“Second, as you may know in addition to building The Worldwide Supply Chain Federation and The New York Supply Chain Meetup as co-founders, we are also co-founders of REFASHIOND Ventures, a seed-stage venture fund that we are building to invest in the innovations that will define industrial supply chains as they are refashioned in the future to meet the challenges with which our world must contend. We have been fundraising since Q1 2019. Fundraising to get a new venture capital fund started is always challenging. For many of the limited partners that would invest in a venture capital fund like ours, meeting us is the first time they have ever thought about why innovation in supply chain matters, much less why they would invest in a supply chain venture capital management firm. It should be apparent that, in this environment, fundraising is even more challenging than normal. However, we believe that if the COVID-19 crisis has made anything painfully obvious, it is that the world’s supply chain infrastructure is due for a major upgrade, a major refashioning as we prefer to put it. Our ambition is to become one of the best venture capital funds, if not the best early-stage venture capital fund investing in early stage innovations for supply chains across all major industries and economic sectors.
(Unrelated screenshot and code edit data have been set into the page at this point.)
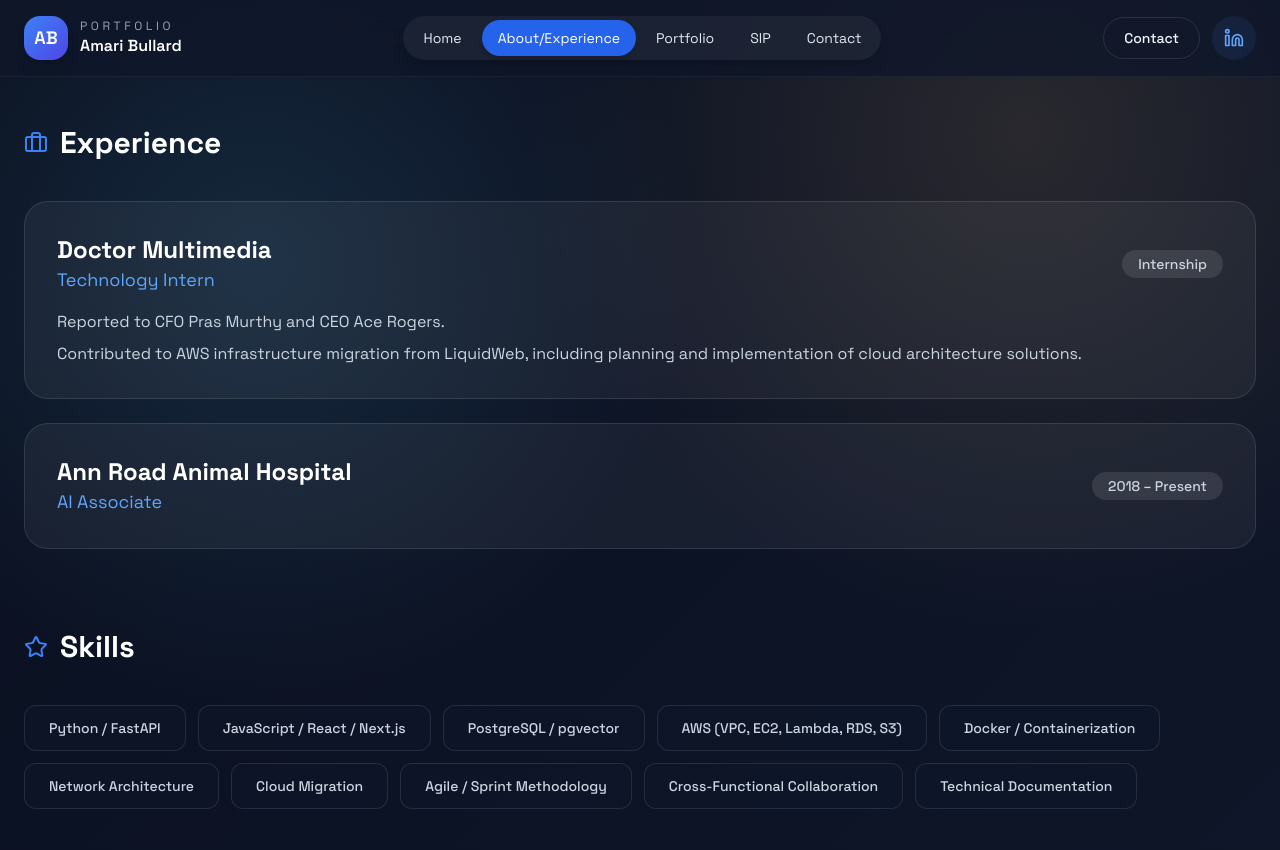
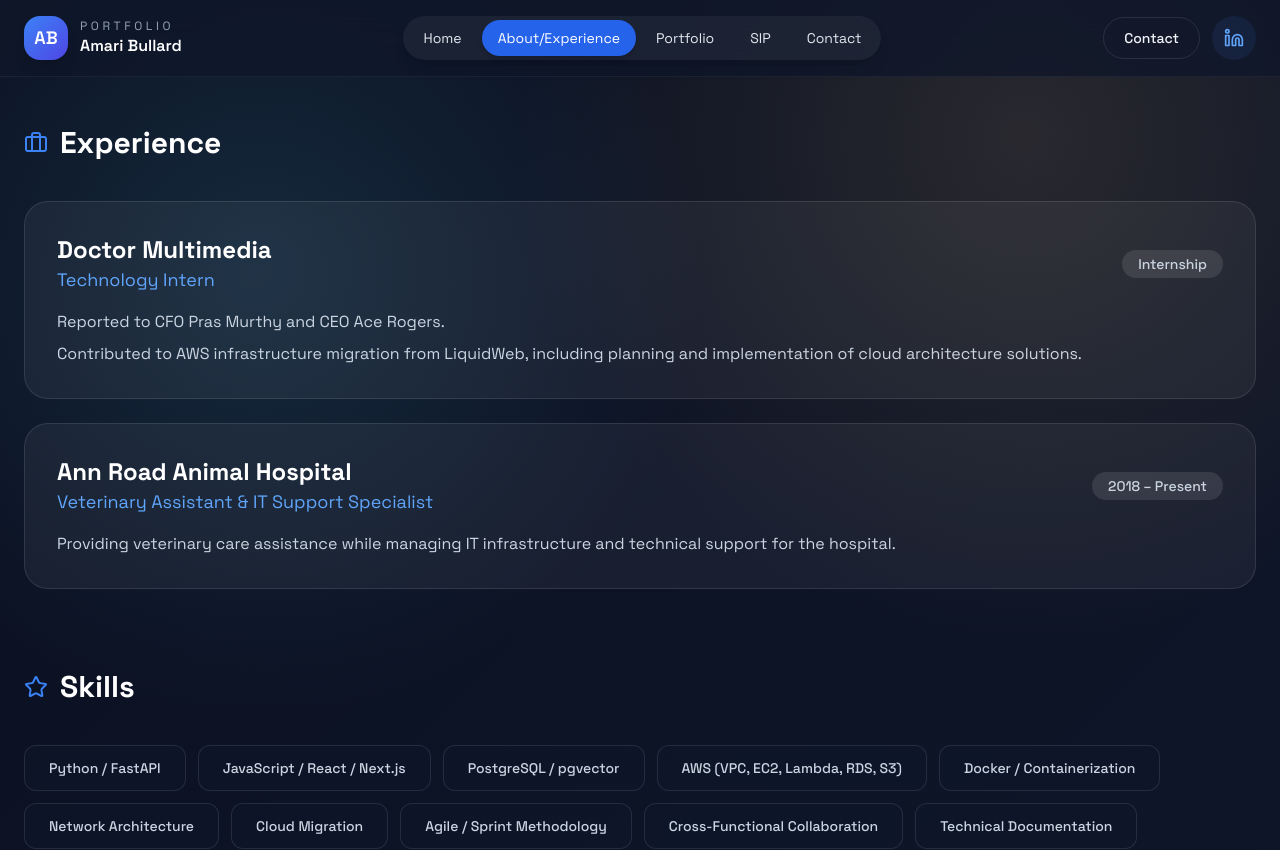
Before and after one commit to computerengineeringkid/AmariB, a React (Vite) app: page /experience in a window 1280 px wide. Shown: the top 850 px of the page. Built offline with nearby package versions, Linux system fonts and the light colour scheme.

Commit message:
Update job title and description for Ann Road Animal Hospital
Changed the job title to 'Veterinary Assistant & IT Support Specialist' and added a description detailing responsibilities, including veterinary care assistance and IT support.

```diff
--- a/src/pages/Experience.jsx
+++ b/src/pages/Experience.jsx
@@ -46,11 +46,14 @@ const Experience = () => {
             <div className="flex flex-col justify-between gap-4 sm:flex-row sm:items-center">
               <div>
                 <h3 className="text-2xl font-bold text-white">Ann Road Animal Hospital</h3>
-                <p className="text-lg text-blue-400">AI Associate</p>
+                <p className="text-lg text-blue-400">Veterinary Assistant & IT Support Specialist</p>
               </div>
               <span className="rounded-full bg-white/10 px-4 py-1 text-sm font-medium text-slate-300">
                 2018 – Present
               </span>
+            </div>
+            <div className="mt-4 text-slate-300">
+              <p>Providing veterinary care assistance while managing IT infrastructure and technical support for the hospital.</p>
             </div>
           </div>
         </div>
```
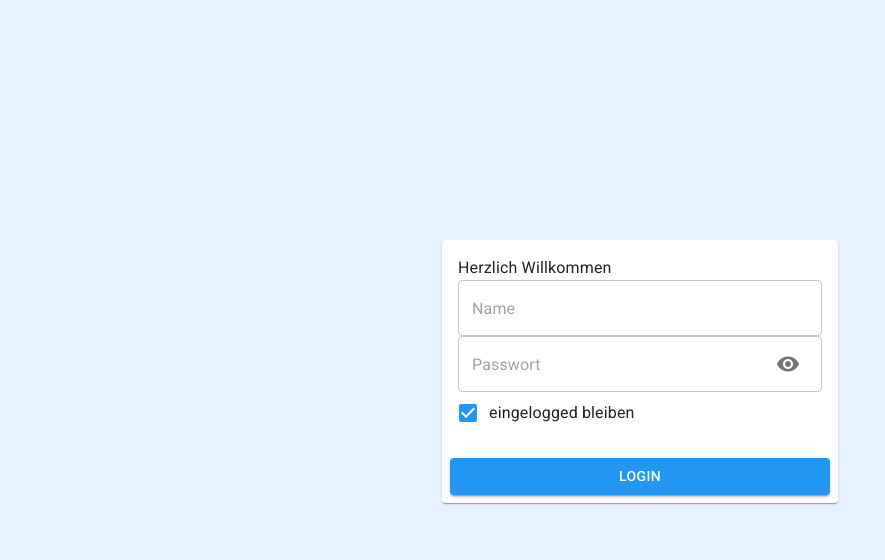
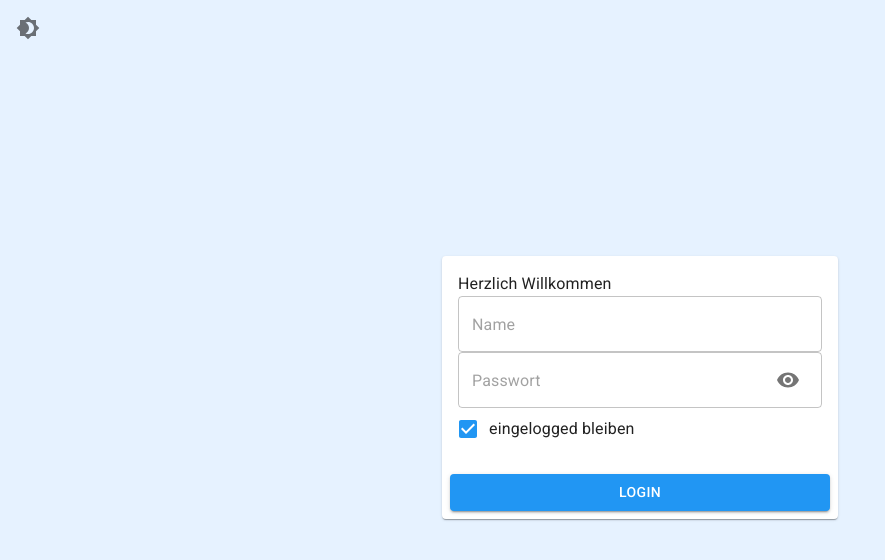
Before and after one commit to Ledditz/clubseite, a React (Create React App) app: page /#/login in a window 1280 px wide. Shown: the top 560 px of the page, without its empty margins (0-885 px from the left). Built offline with nearby package versions, Linux system fonts and the light colour scheme.

Commit message:
add theming to login

```diff
--- a/src/components/Login.tsx
+++ b/src/components/Login.tsx
@@ -1,7 +1,8 @@
-import { Close, Visibility, VisibilityOff } from '@mui/icons-material';
+import { Brightness4, Brightness7, Close, Visibility, VisibilityOff } from '@mui/icons-material';
 import { Box, Button, Card, CardActions, CardContent, Checkbox, Container, Dialog, DialogActions, DialogContent, DialogTitle, FormControlLabel, FormGroup, IconButton, InputAdornment, OutlinedInput, Typography } from '@mui/material';
 import { useState } from 'react';
 import { useNavigate } from 'react-router-dom';
+import { useColorMode } from '../ColorModeContext';
 import login from '../hooks/useLogin';
 import { TokenObj } from '../hooks/useToken';
 
@@ -17,6 +18,7 @@ function Login(props: LoginProps) {
     const [stayLoggedIn, setStayLoggedIn] = useState(true)
     const [open, setOpen] = useState(false)
     const navigate = useNavigate()
+    const { mode, toggleColorMode } = useColorMode()
 
     const handleNameChange = (event: React.ChangeEvent<HTMLInputElement>) => {
         setUserName(event.target.value.trim())
@@ -47,15 +49,17 @@ function Login(props: LoginProps) {
         setPassword('')
     }
 
-    return (
-        <Box paddingTop={'30vh'}>
+    return (<>
+        <IconButton sx={{ padding: '1rem' }} onClick={() => toggleColorMode()}>
+            {mode === 'dark' ? <Brightness7 /> : <Brightness4 />}
+        </IconButton>
+        <Box paddingTop={'25vh'}>
             <Container maxWidth="xs">
                 <Card>
                     <form onSubmit={handleLoginClick}>
                         <CardContent>
                             <Typography>Herzlich Willkommen</Typography>
                             <OutlinedInput
-                                sx={{ backgroundColor: "#ffffff" }}
                                 placeholder="Name"
                                 fullWidth
                                 endAdornment={userName !== '' &&
@@ -71,7 +75,6 @@ function Login(props: LoginProps) {
                                 onChange={handleNameChange}
                             />
                             <OutlinedInput
-                                sx={{ backgroundColor: "#ffffff" }}
                                 type={passwordVisible ? 'text' : 'password'}
                                 placeholder="Passwort"
                                 fullWidth
@@ -109,6 +112,7 @@ function Login(props: LoginProps) {
                 </Dialog>
             </Container>
         </Box >
+    </>
     );
 }
 
```
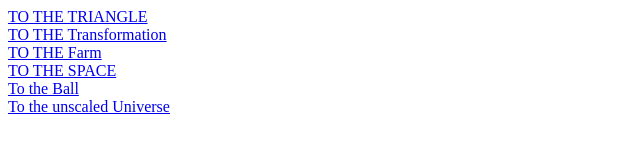
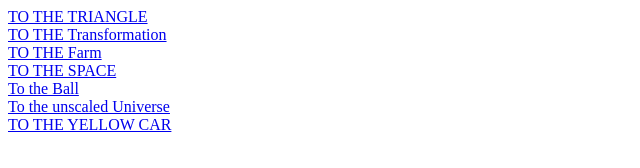
Before and after one commit to Cassiopeia-MoonBat/Code2, a plain HTML site: page index.html in a window 1280 px wide. Shown: the whole page, without its empty margins (0-640 px from the left). Drawn offline with Linux system fonts and the light colour scheme.

Commit message:
index update

```diff
--- a/index.html
+++ b/index.html
@@ -20,6 +20,8 @@
     <a href="fudge/index.html">To the Ball</a>
     <br>
     <a href="Program3d/System.html">To the unscaled Universe</a>
+    <br>
+    <a href="FudgeInteractiom/index.html">TO THE YELLOW CAR</a>
 </body>
 
 </html>
```
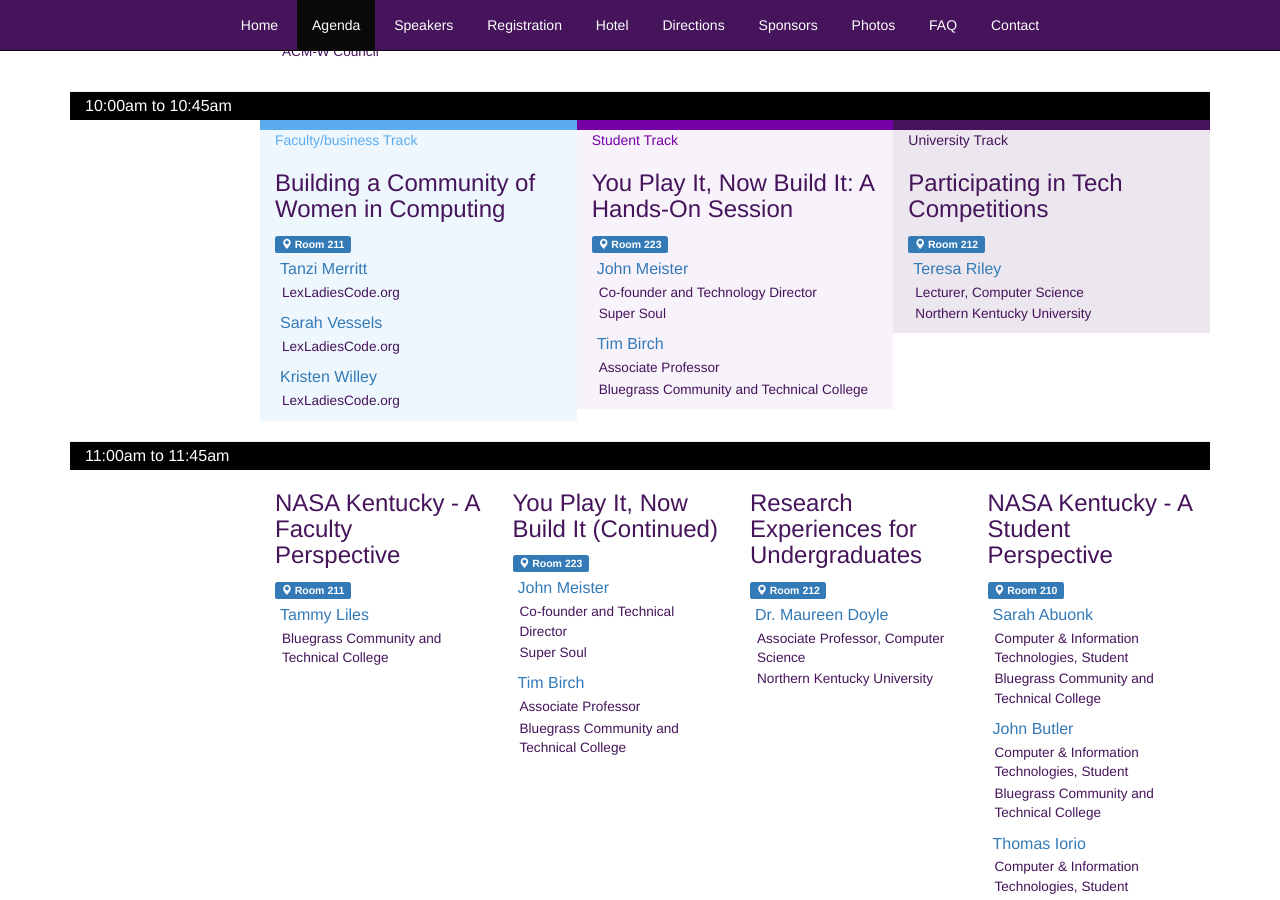
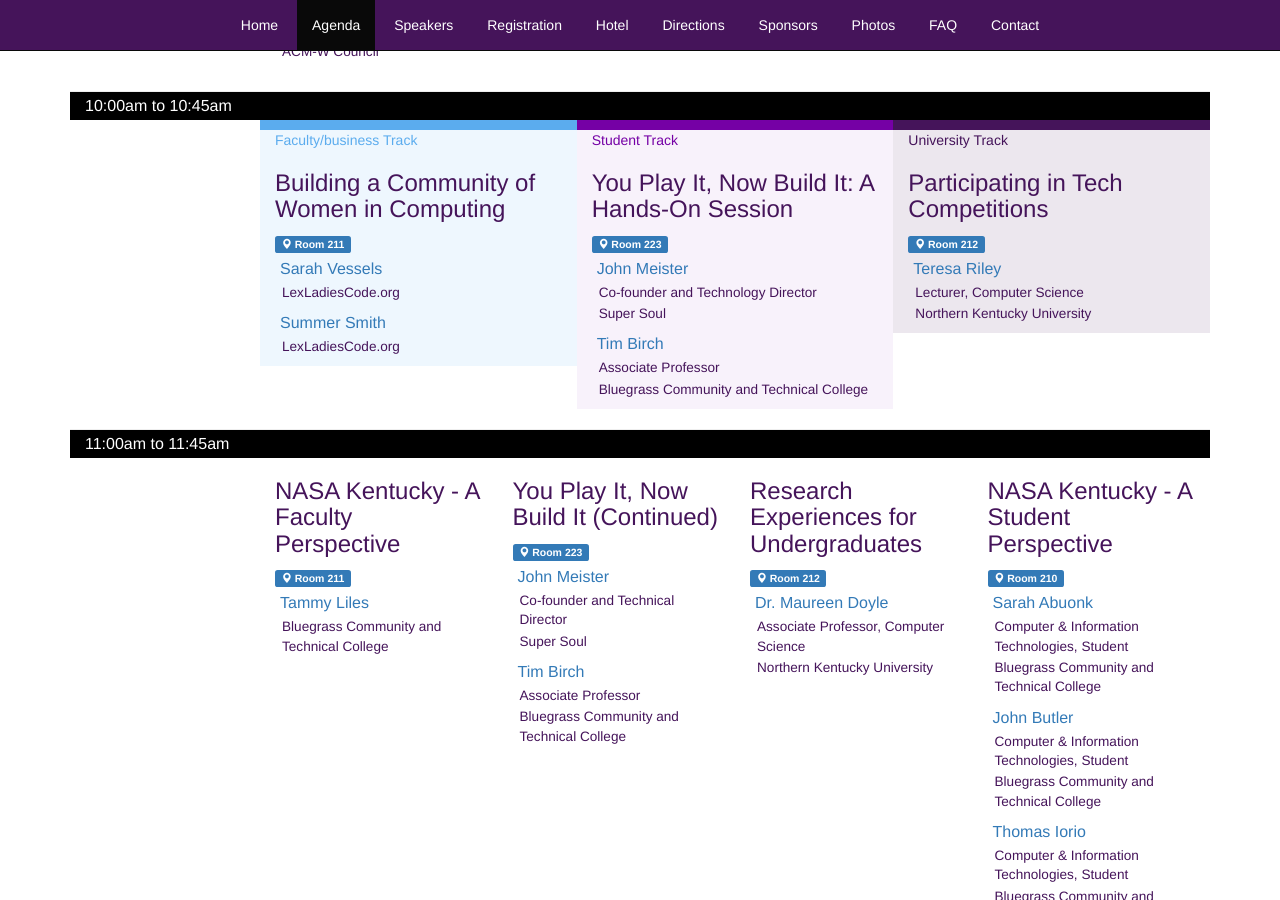
Before and after one commit to LexLadiesCode/KYCC-WIC, a Jekyll site: the page built from agenda.md, in a window 1280 px wide and 900 px high, scrolled down 3796 px. Built offline with Jekyll 4.4.1, drawn with Linux system fonts in a browser that asks for light colours; nearby versions of some CDN libraries; library files that are not in the unit come from our copies.

Commit message:
updated agenda

```diff
--- a/_data/agenda/2015-04-11.yml
+++ b/_data/agenda/2015-04-11.yml
@@ -44,11 +44,9 @@ times:
       - title: Building a Community of Women in Computing
         location: Room 211
         speakers:
-          - name: Tanzi Merritt
-            company: LexLadiesCode.org
           - name: Sarah Vessels
             company: LexLadiesCode.org
-          - name: Kristen Willey
+          - name: Summer Smith
             company: LexLadiesCode.org
       - title: "You Play It, Now Build It: A Hands-On Session"
         location: Room 223
```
So we are thinking about what we need to do in order to enable us to continue fundraising despite the ongoing challenges everyone must contend with. We believe supply chain innovation is the biggest opportunity of our lifetime, so we feel confident that we’ll eventually make progress. We explained our thinking in: The World Is A Supply Chain – 2020 Booklet. It would be great if we could close some capital in 2020 to enable us to start making investments. Through our community we have uncovered some amazing innovations. We are eager to back those founders, and others that actively seek us out.”

“We are hosting virtual meetups until the crisis is over, and we hope to launch additional chapters, and for some of our chapters that are still dormant to become active. Building a community that lasts the test of time requires pain-staking, careful, and methodical work. So we are not in a hurry. We will grow the community slowly.”

“Brian teaches Operations Management as an adjunct professor at the Tandon School of Engineering at NYU.  Hopefully that will continue – he comes from a family of great teachers. He writes a weekly column for FreightWaves. Hopefully that will continue too. Lisa is a seasoned tech entrepreneur, formal advisor to a number of startups, and a sought after thought leader for her expertise on fashion tech and fashion supply chains.”

“We are always looking for partners who can help us with handling the complexities of large-scale international logistics as well as the regionalization of distributed, collaborative supply chains here in the USA. We could figure it out ourselves, but having partners that already have years of experience moving freight around the world and the United States would greatly reduce our learning curve and would make it possible for us to respond to the need for PPE much much more quickly.”

“The Worldwide Supply Chain Federation has been a self-funded effort to date. So we continue to seek support from sponsors and other organizations that would consider backing an organization like ours. We have had conversations with a few people and organizations who are turned off by the fact that we are set up as a for-profit entity. So perhaps we’ll establish a non-profit foundation at some point. But we have a crisis to contend with at the moment, so we can’t say when that will happen, if it happens at all.”